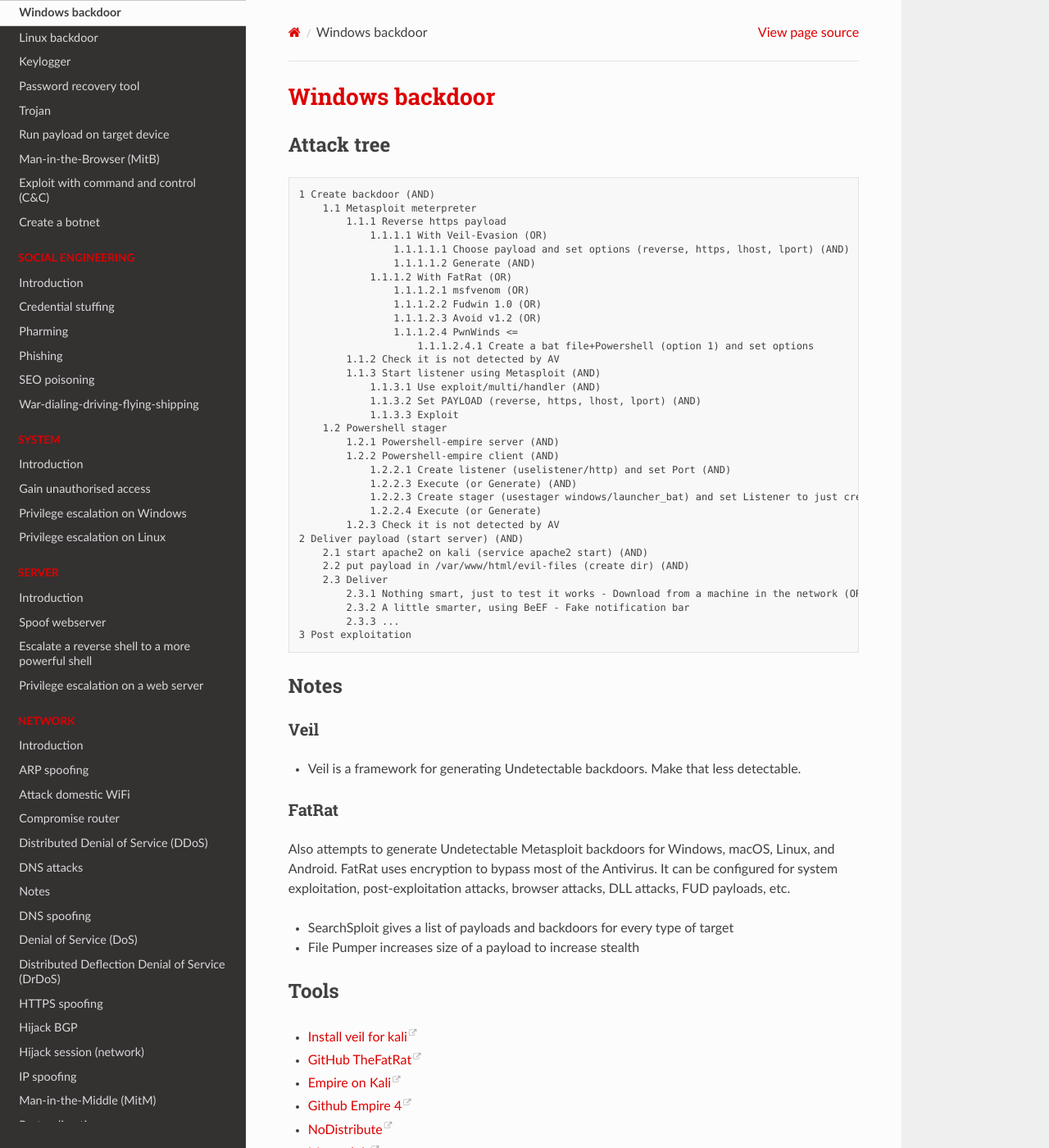
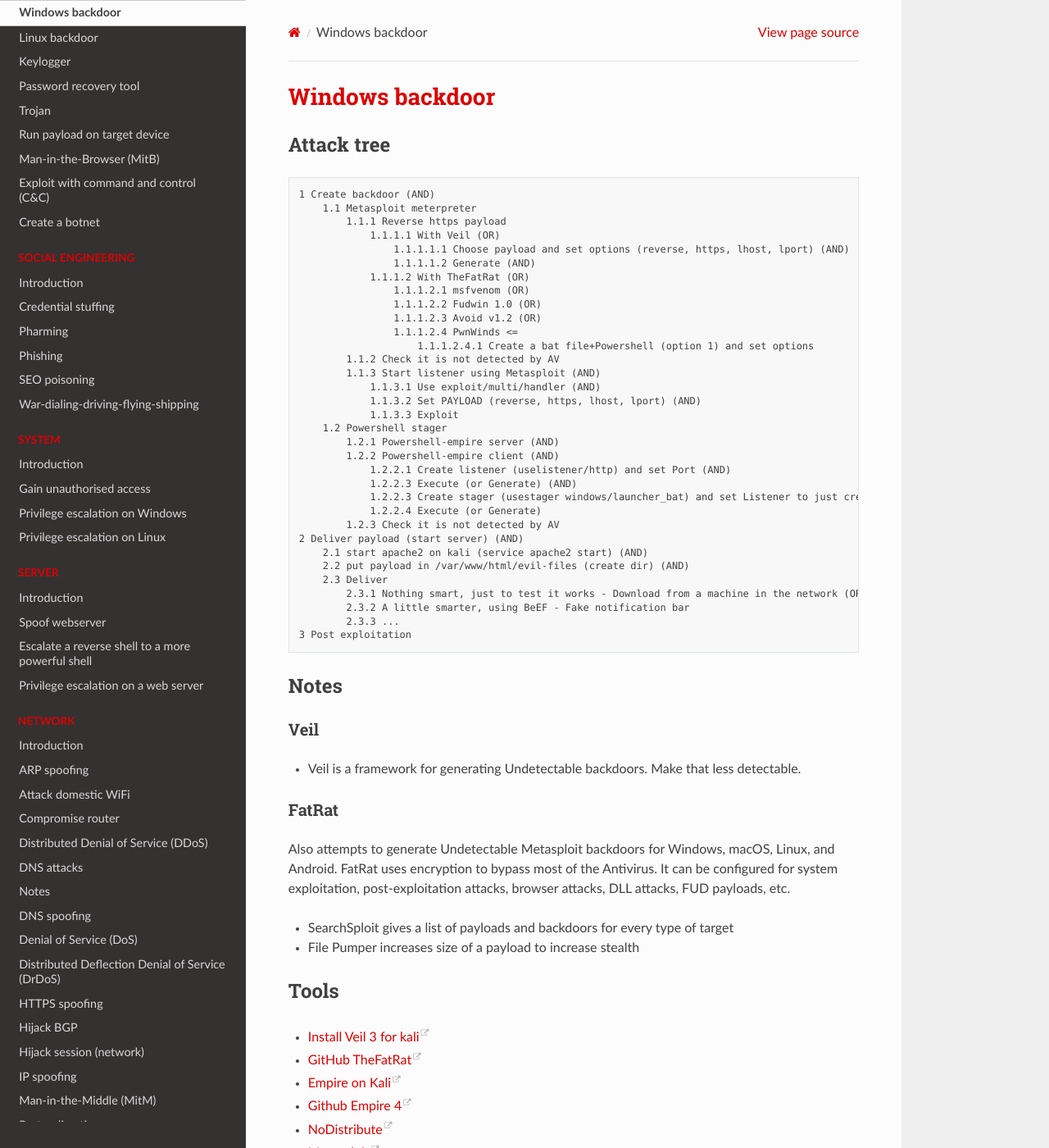
Before and after one commit to tymyrddin/red-basic, a Sphinx documentation site: the page built from source/docs/malware/Windows-backdoor.md, in a window 1280 px wide and 1400 px high. Shown: the whole window at 82% size. Built offline with Sphinx 7.4.7 and the Read the Docs theme 2.0.0, drawn with Linux system fonts in a browser that asks for light colours.

Commit message:
Backdoors

```diff
--- a/source/docs/malware/Windows-backdoor.md
+++ b/source/docs/malware/Windows-backdoor.md
@@ -6,10 +6,10 @@
 1 Create backdoor (AND)
     1.1 Metasploit meterpreter
         1.1.1 Reverse https payload
-            1.1.1.1 With Veil-Evasion (OR)
+            1.1.1.1 With Veil (OR)
                 1.1.1.1.1 Choose payload and set options (reverse, https, lhost, lport) (AND)
                 1.1.1.1.2 Generate (AND)
-            1.1.1.2 With FatRat (OR)
+            1.1.1.2 With TheFatRat (OR)
                 1.1.1.2.1 msfvenom (OR)
                 1.1.1.2.2 Fudwin 1.0 (OR)
                 1.1.1.2.3 Avoid v1.2 (OR)
@@ -53,7 +53,7 @@
 
 ## Tools
 
-* [Install veil for kali](https://github.com/Veil-Framework/Veil/)
+* [Install Veil 3 for kali](https://github.com/Veil-Framework/Veil/)
 * [GitHub TheFatRat](https://github.com/Exploit-install/TheFatRat)
 * [Empire on Kali](https://www.kali.org/tools/powershell-empire/)
 * [Github Empire 4](https://github.com/BC-SECURITY/Empire)
```
Also changed, not shown: source/docs/malware/Linux-backdoor.md (+2 -2 lines).
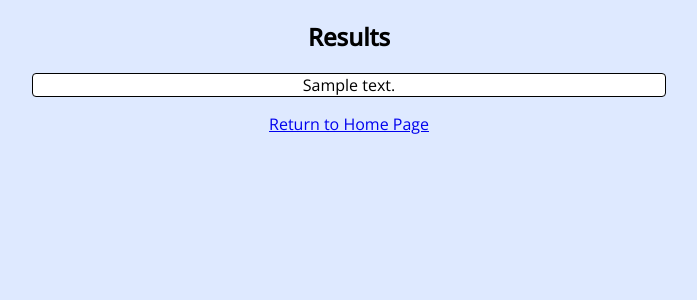
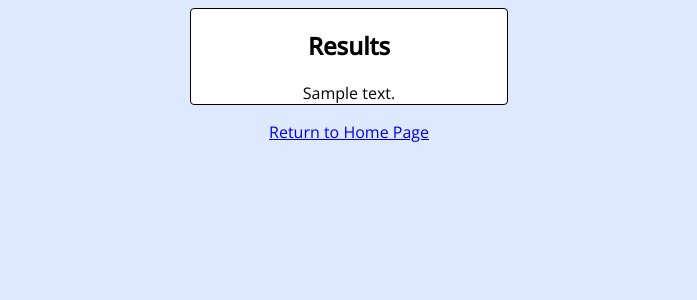
Before and after one commit to malmuntazarharris/medical-expenditure-prediction, a Flask app: template app/templates/result.html in a window 1280 px wide. Shown: the top 300 px of the page, without its empty margins (291-988 px from the left). Run offline with Flask 2, Linux system fonts and the light colour scheme; the template is opened without the code that fills it: most values are stand-ins (such as "Sample title", 1, 10 or a date in 2020); parts of the project's set-up code (start-up, migrations or seed data) failed here and were passed over.

Commit message:
Update html and css

```diff
--- a/app/app.py
+++ b/app/app.py
@@ -1,6 +1,6 @@
 """
 Resources:
-ML Webapp example: https://github.com/krishnaik06/Deployment-flask/blob/master/app.py
+ML Webapp example: https://github.com/krishnaik06/Deployment-flask
 """
 
 from flask import Flask, render_template, request
--- a/app/static/css/style.css
+++ b/app/static/css/style.css
@@ -2,7 +2,6 @@
 
 body {
 	background-color: #dee9ff;
-  	background-repeat:no-repeat;
 	font-family: 'Open Sans', sans-serif;
 	text-align: center;
 }
@@ -64,6 +63,6 @@ button {
 	border-radius: 4px;
 	display: block;
 	background-color: white;
-	width: 50%;
+	width: 25%;
 	margin:0 auto;
 }
--- a/app/templates/result.html
+++ b/app/templates/result.html
@@ -7,10 +7,8 @@
 </head>
 
 <body>
-    <div class="bg-info">
-     <h2>Results</h2>
-    </div>
     <div class="result-box">
+        <h2>Results</h2>
         {{ prediction_text }}
     </div>
     <div>
```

» **WHAT THE TASK ASKS**
Reproduce the data above in full, exactly, with the images removed.

» **ANSWER SECTION**
Before and after one commit to tymyrddin/red-basic, a Sphinx documentation site: the page built from source/docs/malware/Windows-backdoor.md, in a window 1280 px wide and 1400 px high. Shown: the whole window at 82% size. Built offline with Sphinx 7.4.7 and the Read the Docs theme 2.0.0, drawn with Linux system fonts in a browser that asks for light colours.

Commit message:
Backdoors

```diff
--- a/source/docs/malware/Windows-backdoor.md
+++ b/source/docs/malware/Windows-backdoor.md
@@ -6,10 +6,10 @@
 1 Create backdoor (AND)
     1.1 Metasploit meterpreter
         1.1.1 Reverse https payload
-            1.1.1.1 With Veil-Evasion (OR)
+            1.1.1.1 With Veil (OR)
                 1.1.1.1.1 Choose payload and set options (reverse, https, lhost, lport) (AND)
                 1.1.1.1.2 Generate (AND)
-            1.1.1.2 With FatRat (OR)
+            1.1.1.2 With TheFatRat (OR)
                 1.1.1.2.1 msfvenom (OR)
                 1.1.1.2.2 Fudwin 1.0 (OR)
                 1.1.1.2.3 Avoid v1.2 (OR)
@@ -53,7 +53,7 @@
 
 ## Tools
 
-* [Install veil for kali](https://github.com/Veil-Framework/Veil/)
+* [Install Veil 3 for kali](https://github.com/Veil-Framework/Veil/)
 * [GitHub TheFatRat](https://github.com/Exploit-install/TheFatRat)
 * [Empire on Kali](https://www.kali.org/tools/powershell-empire/)
 * [Github Empire 4](https://github.com/BC-SECURITY/Empire)
```
Also changed, not shown: source/docs/malware/Linux-backdoor.md (+2 -2 lines).
Before and after one commit to malmuntazarharris/medical-expenditure-prediction, a Flask app: template app/templates/result.html in a window 1280 px wide. Shown: the top 300 px of the page, without its empty margins (291-988 px from the left). Run offline with Flask 2, Linux system fonts and the light colour scheme; the template is opened without the code that fills it: most values are stand-ins (such as "Sample title", 1, 10 or a date in 2020); parts of the project's set-up code (start-up, migrations or seed data) failed here and were passed over.

Commit message:
Update html and css

```diff
--- a/app/app.py
+++ b/app/app.py
@@ -1,6 +1,6 @@
 """
 Resources:
-ML Webapp example: https://github.com/krishnaik06/Deployment-flask/blob/master/app.py
+ML Webapp example: https://github.com/krishnaik06/Deployment-flask
 """
 
 from flask import Flask, render_template, request
--- a/app/static/css/style.css
+++ b/app/static/css/style.css
@@ -2,7 +2,6 @@
 
 body {
 	background-color: #dee9ff;
-  	background-repeat:no-repeat;
 	font-family: 'Open Sans', sans-serif;
 	text-align: center;
 }
@@ -64,6 +63,6 @@ button {
 	border-radius: 4px;
 	display: block;
 	background-color: white;
-	width: 50%;
+	width: 25%;
 	margin:0 auto;
 }
--- a/app/templates/result.html
+++ b/app/templates/result.html
@@ -7,10 +7,8 @@
 </head>
 
 <body>
-    <div class="bg-info">
-     <h2>Results</h2>
-    </div>
     <div class="result-box">
+        <h2>Results</h2>
         {{ prediction_text }}
     </div>
     <div>
```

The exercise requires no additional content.